CHICAGO (Reuters) – Chrysler, which is halting factory operations for at least a month as sales and cash dwindle, will not abandon its involvement in the NASCAR racing circuit but will reduce spending by about one-third, a top executive said on Thursday.
A day after the cash-strapped automaker said it will idle North American plants starting Friday, Mike Accavitti, director of Chrysler’s Dodge brand and head of motorsports, said the automaker will cut spending next year by more than 30 percent.
“We’re not going to pull out. We are going to throttle back,” he told Reuters. “NASCAR is not exempt from anything else that we do to market and promote vehicles.
“We have to reduce our spend. We have to get our expenses in line with our revenues,” he added in a telephone interview. “The market right now for automobiles is at a low point that hasn’t been seen in decades. As we resize the company and resize our expenses, our NASCAR spend is not exempt.”
While cutting spending, Chrysler will honor its contracts with three race teams it sponsors — Gillett Evernham, Penske Racing and Petty Enterprises — as well the track in Talladega, Alabama, Accavitti said.
Chrysler, along with General Motors Corp, is seeking a U.S. government bailout it says it needs to survive in the near term. Democratic lawmakers and industry sources have said any financial assistance would likely cover GM and privately held Chrysler, and total up to $14 billion.
GM has said it is cutting its marketing and promotions budget, which includes NASCAR, by about 20 percent. It has reduced advertising, walked away from expiring sponsorship deals with such teams as the New York Yankees and even ended its endorsement deal with popular pro golfer Tiger Woods.
Ford Motor Co said it plans to cut NASCAR spending by about 20 percent, while Japan’s Toyota Motor Corp has said its spending will be lower but has not said by how much.
“The show will go on, but it might be a reduced-fans-in-the-stand type of show,” said Michael Pitts, associate professor of strategic management at Virginia Commonwealth University.
“This is a real turning point,” he added. “Maybe we find out now the fans really don’t care about the brand of car.”
The automakers have been big backers of the sport in the belief it boosts their brand images as well as sales.

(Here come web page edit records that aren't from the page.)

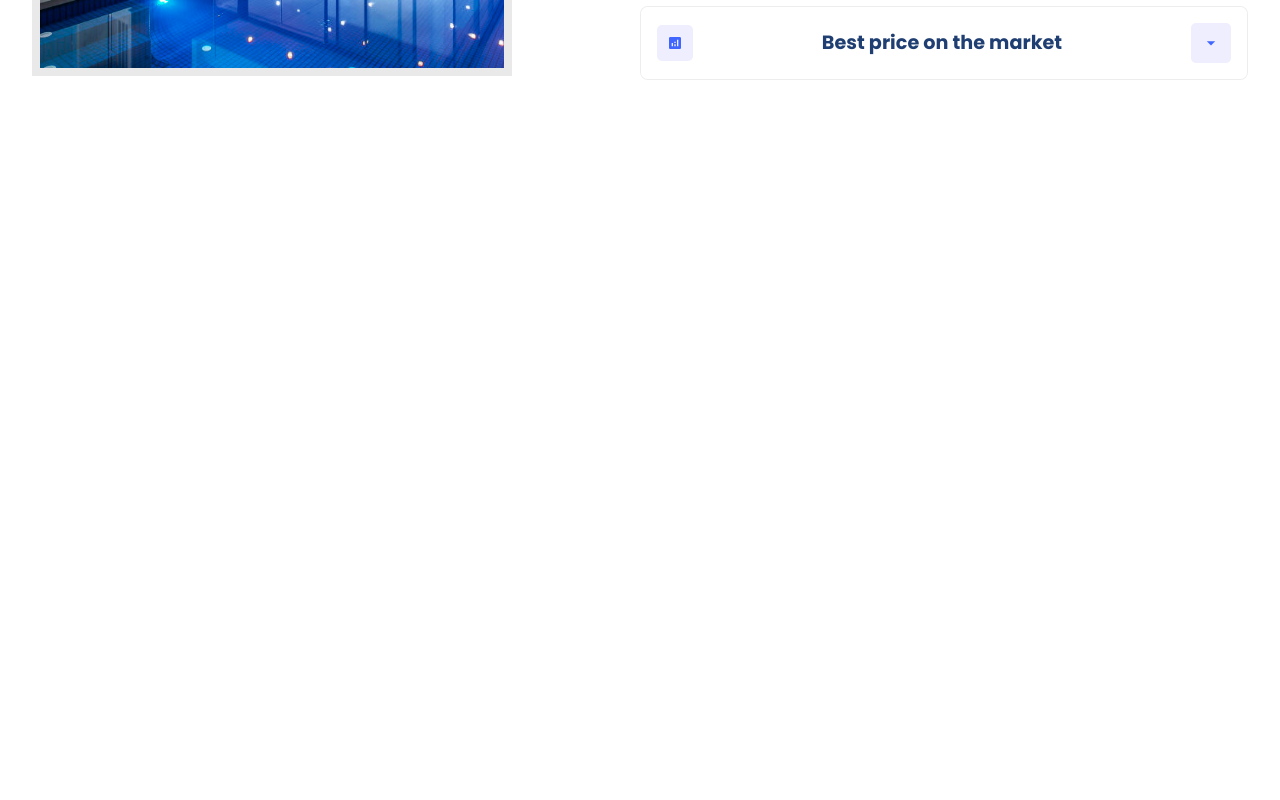
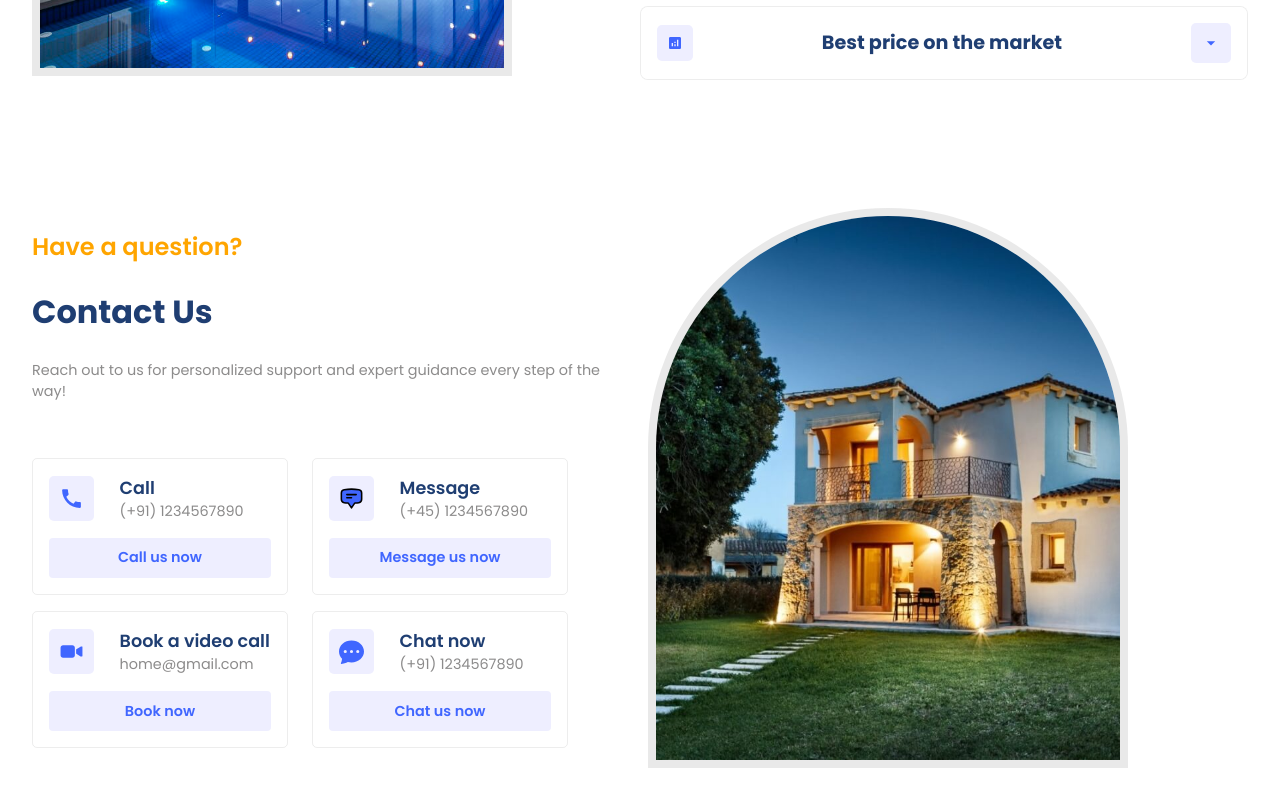
Before and after one commit to IssamKharbache/home-connect, a React (Vite) app in the folder client/: page / in a window 1280 px wide. Shown: the part 1998-2798 px from the top of the page. Before the commit the page ends 2130 px from the top, so only its background shows below. Built offline with nearby package versions, Linux system fonts and the light colour scheme.

Commit message:
making the contact us section

```diff
--- a/client/src/App.jsx
+++ b/client/src/App.jsx
@@ -4,6 +4,7 @@ import "./App.css";
 import Companies from "./components/companies/Companies";
 import Properties from "./components/properties/Properties";
 import Value from "./components/value/Value";
+import Contact from "./components/contact/Contact";
 
 function App() {
   return (
@@ -16,6 +17,7 @@ function App() {
       <Companies />
       <Properties />
       <Value />
+      <Contact />
     </div>
   );
 }
--- /dev/null
+++ b/client/src/components/contact/Contact.jsx
@@ -0,0 +1,99 @@
+import "./contact.css";
+//icons
+import { MdCall } from "react-icons/md";
+import { BsFillChatDotsFill } from "react-icons/bs";
+import { HiOutlineChatBubbleBottomCenterText } from "react-icons/hi2";
+import { IoIosVideocam } from "react-icons/io";
+const Contact = () => {
+  return (
+    <section className="c-wrapper">
+      <div className="paddings innerWidth flexCenter c-container">
+        {/* left side */}
+        <div className="flexColStart c-left">
+          {/*  */}
+          <span className="orangeText">Have a question?</span>
+          <span className="primaryText">Contact Us</span>
+          <span className="secondaryText">
+            Reach out to us for personalized support and expert guidance every
+            step of the way!
+          </span>
+          {/*  */}
+          <div className="flexColStart contact-modes">
+            {/* first row */}
+            <div className="flexStart row">
+              {/* call mode */}
+              <div className="flexColCenter mode">
+                {/*  */}
+                <div className="flexStart">
+                  <div className="flexCenter icon">
+                    <MdCall size={25} />
+                  </div>
+                  <div className="flexColStart detail">
+                    <span className="primaryText">Call</span>
+                    <span className="secondaryText">(+91) 1234567890</span>
+                  </div>
+                </div>
+                <div className="flexCenter button">Call us now</div>
+              </div>
+              {/* message mode*/}
+              <div className="flexColCenter mode">
+                <div className="flexStart">
+                  <div className="flexCenter icon">
+                    <HiOutlineChatBubbleBottomCenterText size={25} />
+                  </div>
+                  <div className="flexColStart detail">
+                    <span className="primaryText">Message </span>
+                    <span className="secondaryText">(+45) 1234567890</span>
+                  </div>
+                </div>
+                <div className="flexCenter button">Message us now</div>
+              </div>
+
+              {/*  */}
+            </div>
+            {/* second row */}
+            <div className="flexStart row">
+              {/* video mode */}
+              <div className="flexColCenter mode">
+                {/*  */}
+                <div className="flexStart">
+                  <div className="flexCenter icon">
+                    <IoIosVideocam size={25} />
+                  </div>
+                  <div className="flexColStart detail">
+                    <span className="primaryText">Book a video call</span>
+                    <span className="secondaryText">home@gmail.com</span>
+                  </div>
+                </div>
+                <div className="flexCenter button">Book now</div>
+              </div>
+              {/* chat mode*/}
+              <div className="flexColCenter mode">
+                {/*  */}
+                <div className="flexStart">
+                  <div className="flexCenter icon">
+                    <BsFillChatDotsFill size={25} />
+                  </div>
+                  <div className="flexColStart detail">
+                    <span className="primaryText">Chat now</span>
+                    <span className="secondaryText">(+91) 1234567890</span>
+                  </div>
+                </div>
+                <div className="flexCenter button">Chat us now</div>
+              </div>
+              {/*  */}
+            </div>
+          </div>
+        </div>
+        {/* right side */}
+        <div className="c-right">
+          <div className="image-container">
+            <img src="./contact.jpg" alt="contact image" />
+          </div>
+        </div>
+      </div>
+    </section>
+  );
+};
+
+export default Contact;
--- /dev/null
+++ b/client/src/components/contact/contact.css
@@ -0,0 +1,60 @@
+.c-container{
+    justify-content: space-between;
+}
+
+.c-container>div{
+    flex: 1;
+}
+.c-right{
+    width: 100%;
+}
+.c-right .image-container{
+    border: 8px solid rgb(232 232 232 / 93%);
+}
+
+.c-left{
+    gap: 1.5rem;
+}
+
+.contact-modes {
+    margin-top: 2rem;
+
+    gap: 1rem;
+}
+
+.contact-modes .row {
+    gap: 1.5rem;
+}
+
+.mode {
+    width: 16rem;
+    padding: 1rem;
+    border:0.8px solid rgba(128, 128, 128, 0.143);
+    border-radius: 5px;
+    gap: 1rem;
+    transition: all 200ms ease-in;
+}
+.mode .button {
+    width: 100%;
+    background: var(--lightBlue);
+    color: var(--blue);
+    font-size: .9rem;
+    font-weight: 600;
+}
+.mode >:nth-child(1){
+    width: 100%;
+    gap: 1.6rem;
+}
+.mode .detail .primaryText{
+    font-size: 1.1rem;
+    font-weight: 600;
+}
+.mode:hover{
+    scale: 1.02;
+    box-shadow: var(--shadow);
+}
+.mode .button:hover{
+    cursor: pointer;
+    background: var(--blue-gradient);
+    color: white;
+}
```
Also changed, not shown: client/public/contact.jpg.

At NASCAR’s peak, GM spent as much as $130 million on the sport, Ford less than $100 million and Chrysler less than that, estimated Peter DeLorenzo, publisher of website www.autoextremist.com. Chrysler is probably spending around $50 million now and is heading toward $30 million, he added.
“Once corporate America starts walking away, what are they going to do?” DeLorenzo said of NASCAR officials.
One industry observer has said the sport should take a break because of the automakers’ struggles. In a column on Slate, self-described fan Robert Weintraub suggested “euthanizing” NASCAR. www.slate.com/id/2206711/
Many sports leagues are suffering. The National Football League and National Basketball Association have cut jobs, Major League Baseball has frozen budgets and the Arena Football League this week canceled its 2009 season.
Chrysler, whose sales plunged 47 percent in November, is the lowest spender among the automakers in NASCAR, Accavitti said. Its cuts for next year include ending support of a fourth race team and allowing sponsorship deals with two other tracks to expire, as well as reducing promotional spending.
Earlier this month, NASCAR Chief Executive Brian France told Reuters the sport’s sponsorship revenue could possibly decline next year. It is heavily dependent on sponsorships, with corporations such as DuPont, Coca-Cola Co and the automakers holding long associations.
The France family owns NASCAR as well as a 68 percent voting interest in race track owner International Speedway Corp, which on December 10 forecast a weaker-than-expected 2009 profit, as well as lower attendance and related spending.
By Ben Klayman
(Editing by Dave Zimmerman and Brian Moss)